Contribution: the value of any part of the property is measured by its effect on the value of the whole.
Example: Installing a swimming pool may not add value to the property equal to the cost.
Highest and Best Use: The most profitable single use to which a property may be put, or the use that is most likely to be in demand in the near future.
Increasing and diminishing returns: The addition of improvements to land and structures increases value only to the asset's maximum value. Beyond that point, additional improvements no longer affect a property's value. As long as money spent on improvements produces an increase in income or value, the law of increasing returns applies. At the point where additional improvements do not increase income or value, the law of diminishing returns applies. (There is an easy formula that can be used to find this threshhold)
When the bottom fell out of the market, all of these principles came flooding back and left property owners in complete shock and financial ruin. These principals are here to stay until we have some sort of artificial influence that allows us to make the same mistakes all over again. Until that time, property owners who made mistakes will be forced to hold, sell at fair market value, or walk away.
Hold on...time out!! This is not a perfect world...not everyone has this information, common sense, or knows the value of a dollar. Sometimes people just want what they want and are willing to pay the price.
I completely agree. The market is imperfect no matter how much we analyze the numbers. Buyers and sellers do not have all the information that the most educated agents possess. Therefore, it is our conclusion that there are outliers that skew the numbers but they are few and far between. These outliers occur much more often in waterfront communities, vacation communities, etc. We rarely see outliers occur in residential communities that do not have a very specific draw that increases the value of land.
The issue today is not only that "dumb money" is hard to find, but a certain phrase in most offers that states "Property must appraise at or above the purchase price". Often times we are able to fetch a purchase price greater than sales comparables woud suggest...but this phrase is making it more difficult to close without negotiating again.
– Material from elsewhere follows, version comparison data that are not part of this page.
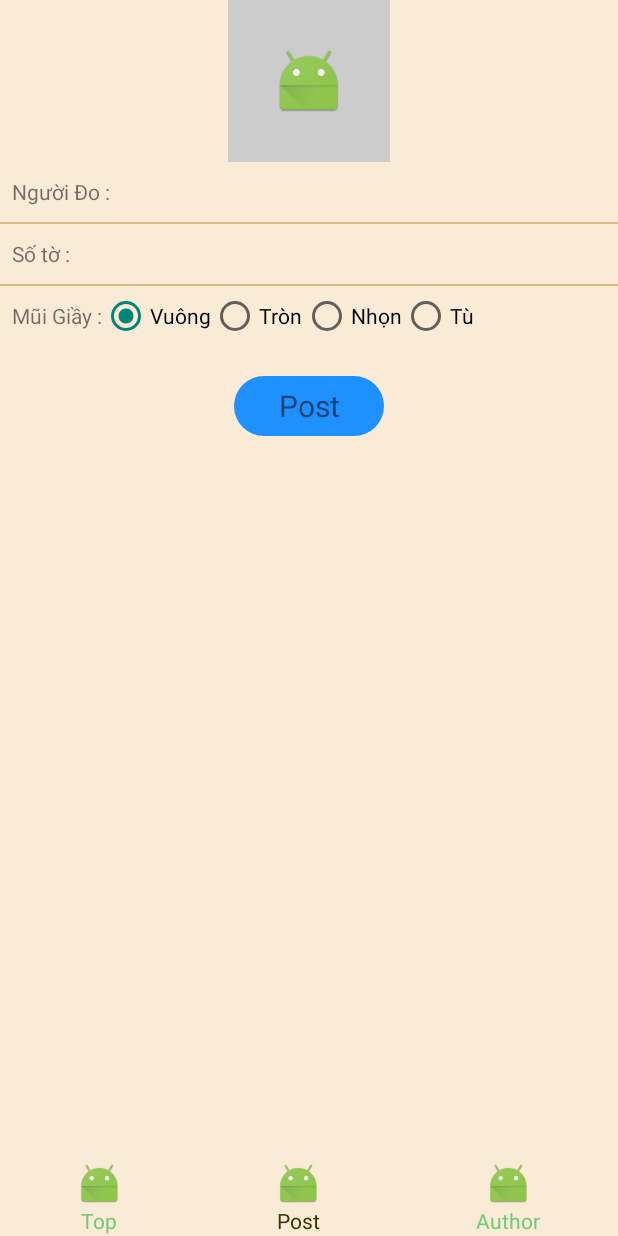
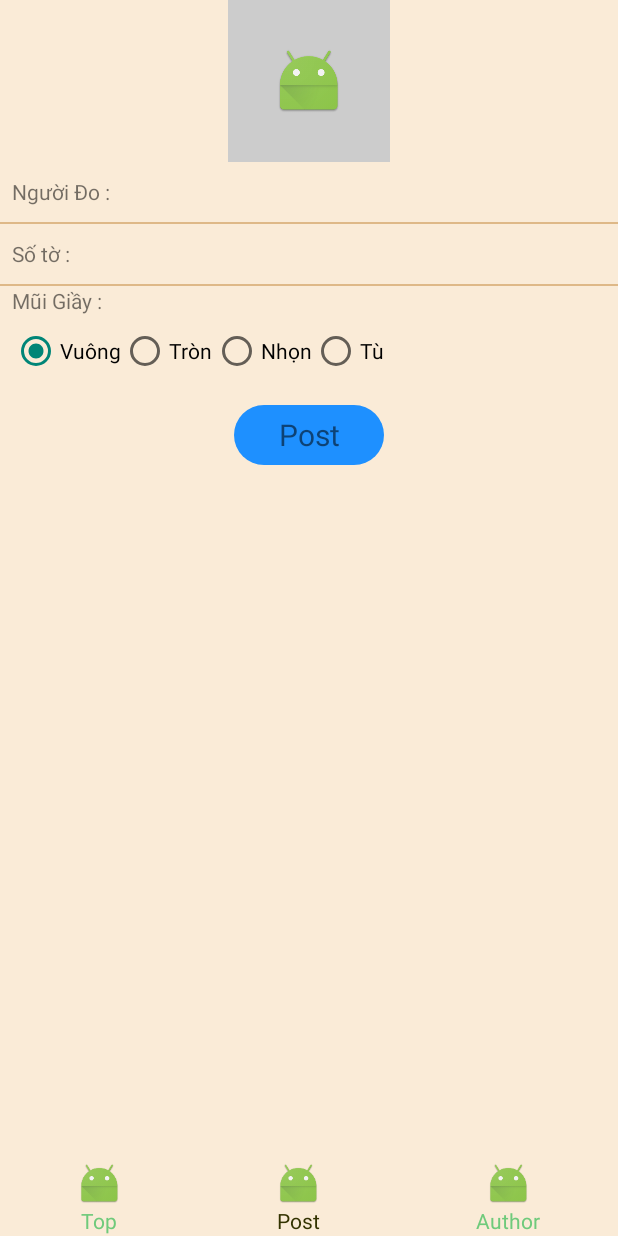
Before and after one commit to phuquy2114/YalyPro, an Android app: the screen it shows after launch (MainActivity), after a tap on "Post", on a phone screen of 412 x 824 dp. Run offline under Robolectric (Android 15) with nearby library versions, the phone set to English and light mode, and no system bars; pictures from the network do not load; 1 statement that could not run was skipped.

Commit message:
Adapter fix

```diff
--- a/app/src/main/java/asiantech/dev/yalypro/fragment/PostFragment.java
+++ b/app/src/main/java/asiantech/dev/yalypro/fragment/PostFragment.java
@@ -1,6 +1,7 @@
 package asiantech.dev.yalypro.fragment;
 
 import android.app.Activity;
+import android.app.ProgressDialog;
 import android.content.Context;
 import android.content.Intent;
 import android.database.Cursor;
@@ -16,6 +17,7 @@ import android.view.View;
 import android.view.ViewGroup;
 import android.widget.EditText;
 import android.widget.ImageView;
+import android.widget.ProgressBar;
 import android.widget.RadioGroup;
 import android.widget.TextView;
 import android.widget.Toast;
@@ -47,6 +49,8 @@ public class PostFragment extends BaseFragment implements View.OnClickListener,
     private RadioGroup mRadioGroup;
     private View mView;
     private TextView mBtnPost;
+    private ProgressBar progressBar;
+    private ProgressDialog progressDialog;
 
     private EncodeBase64 mTaskEncode;
     private static final int CAMERA_REQUEST = 1888;
@@ -56,7 +60,7 @@ public class PostFragment extends BaseFragment implements View.OnClickListener,
     private Bitmap photoUser;
     private String mAvatarPath = "";
     private String type = "";
-    private String mAvatarbase ="";
+    private String mAvatarbase = "";
 
 
     @Override
@@ -68,6 +72,12 @@ public class PostFragment extends BaseFragment implements View.OnClickListener,
     @Override
     public void onViewCreated(View view, @Nullable Bundle savedInstanceState) {
         super.onViewCreated(view, savedInstanceState);
+        progressBar = new ProgressBar(getActivity());
+        progressDialog = new ProgressDialog(getActivity());
+        progressDialog.setMessage("Loading ...");
+        progressDialog.setCancelable(false);
+        progressDialog.setIndeterminate(true);
+        progressDialog.setTitle("In Processing ...");
         mImgThumnail = (ImageView) view.findViewById(R.id.img_avatar);
     }
 
@@ -98,7 +108,7 @@ public class PostFragment extends BaseFragment implements View.OnClickListener,
                             .error(R.mipmap.ic_launcher)
                             .centerCrop()
                             .into(mImgThumnail);
-                  //  executeEncode64("file://" + mAvatarPath);
+                    //  executeEncode64("file://" + mAvatarPath);
                 } else {
                     Log.d("qqq", "uri is null");
                 }
@@ -114,7 +124,7 @@ public class PostFragment extends BaseFragment implements View.OnClickListener,
                             .error(R.mipmap.ic_launcher)
                             .centerCrop()
                             .into(mImgThumnail);
-                 //   executeEncode64("file://" + mAvatarPath);
+                    //   executeEncode64("file://" + mAvatarPath);
                 }
 
             }
@@ -135,13 +145,13 @@ public class PostFragment extends BaseFragment implements View.OnClickListener,
             @Override
             public void onCheckedChanged(RadioGroup group, int checkedId) {
                 if (checkedId == R.id.radio_square) {
-                    type ="square";
+                    type = "square";
                 } else if (checkedId == R.id.radio_round) {
-                    type ="round";
+                    type = "round";
                 } else if (checkedId == R.id.radio_pointed) {
-                    type ="pointed";
+                    type = "pointed";
                 } else if (checkedId == R.id.radio_tu) {
-                    type ="tu";
+                    type = "tu";
                 }
             }
         });
@@ -186,7 +196,9 @@ public class PostFragment extends BaseFragment implements View.OnClickListener,
                 dialogCameraRoll.show(getFragmentManager(), "");
                 break;
             case R.id.btn_post:
-                    new PostInfo().execute("http://ndlapi.somee.com/api/Measure/AddMeasure");
+                progressBar.setVisibility(View.VISIBLE);
+                progressDialog.show();
+                new PostInfo().execute("http://ndlapi.somee.com/api/Measure/AddMeasure");
                 break;
             default:
                 break;
@@ -282,7 +294,7 @@ public class PostFragment extends BaseFragment implements View.OnClickListener,
     }
 
 
-    public class PostInfo extends AsyncTask<String , Void , JSONArray> {
+    public class PostInfo extends AsyncTask<String, Void, JSONArray> {
 
         @Override
         protected void onPreExecute() {
@@ -294,7 +306,7 @@ public class PostFragment extends BaseFragment implements View.OnClickListener,
             JSONArray jsonArray = null;
             try {
                 jsonArray = ConnectingNetwork.getInstance().executePostReturnJSONArray(params[0], getparams());
-            } catch (Exception e){
+            } catch (Exception e) {
                 e.printStackTrace();
 
             }
@@ -304,24 +316,26 @@ public class PostFragment extends BaseFragment implements View.OnClickListener,
         @Override
         protected void onPostExecute(JSONArray jsonArray) {
             super.onPostExecute(jsonArray);
-            Log.d("qqq",""+jsonArray);
-            if (ConnectingNetwork.resultresponse==200){
-                Toast.makeText(getActivity(),"Post Success",Toast.LENGTH_SHORT).show();
+            Log.d("qqq", "" + jsonArray);
+            if (ConnectingNetwork.resultresponse == 200) {
+                Toast.makeText(getActivity(), "Post Success", Toast.LENGTH_SHORT).show();
                 mEdtName.setText("");
                 mEditNumber.setText("");
                 mImgThumnail.setImageResource(R.mipmap.ic_launcher);
+                progressBar.setVisibility(View.GONE);
+                progressDialog.dismiss();
             }
         }
 
-        public ArrayList<NameValuePair> getparams (){
+        public ArrayList<NameValuePair> getparams() {
             ArrayList<NameValuePair> params = new ArrayList<>();
 
             String mAvatar = getStringBase64FromBitmap("file://" + mAvatarPath);
-            params.add(new BasicNameValuePair("id","0"));
-            params.add(new BasicNameValuePair("measurer",mEdtName.getText().toString().trim()));
-            params.add(new BasicNameValuePair("size",mEditNumber.getText().toString().toString()));
-            params.add(new BasicNameValuePair("shoe_type",type));
-            params.add(new BasicNameValuePair("img",mAvatar));
+            params.add(new BasicNameValuePair("id", "0"));
+            params.add(new BasicNameValuePair("measurer", mEdtName.getText().toString().trim()));
+            params.add(new BasicNameValuePair("size", mEditNumber.getText().toString().toString()));
+            params.add(new BasicNameValuePair("shoe_type", type));
+            params.add(new BasicNameValuePair("img", mAvatar));
 
             return params;
         }
--- a/app/src/main/res/layout/fragment_post.xml
+++ b/app/src/main/res/layout/fragment_post.xml
@@ -3,6 +3,13 @@
     android:layout_width="match_parent"
     android:layout_height="match_parent"
     android:background="#FAEBD7">
+
+    <ProgressBar
+        android:id="@+id/acr_progress_bar"
+        android:visibility="gone"
+        android:layout_width="wrap_content"
+        android:layout_centerInParent="true"
+        android:layout_height="wrap_content" />
 
 
     <ImageView
@@ -82,15 +89,15 @@
             android:background="#DEB887" />
 
         <RelativeLayout
+            android:id="@+id/view_muigiay"
             android:layout_width="match_parent"
-            android:layout_height="40dp"
+            android:layout_height="wrap_content"
             android:layout_marginLeft="8dp">
 
             <TextView
                 android:id="@+id/txt_muigiay"
                 android:layout_width="wrap_content"
                 android:layout_height="wrap_content"
-                android:layout_centerVertical="true"
                 android:text="@string/muigiay" />
 
 
@@ -98,8 +105,8 @@
                 android:id="@+id/group_radio"
                 android:layout_width="match_parent"
                 android:layout_height="wrap_content"
-                android:layout_centerVertical="true"
-                android:layout_toRightOf="@+id/txt_muigiay"
+                android:layout_marginTop="8dp"
+                android:layout_below="@+id/txt_muigiay"
                 android:checkedButton="@+id/radio_square"
                 android:orientation="horizontal">
 
```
There are very effective strategies used to dispose of these properties but they include intense marketing, pricing strategies, and a willingness by all parties to accept the reality of the market we are in .
Do you know of a unique property that deserves special attention?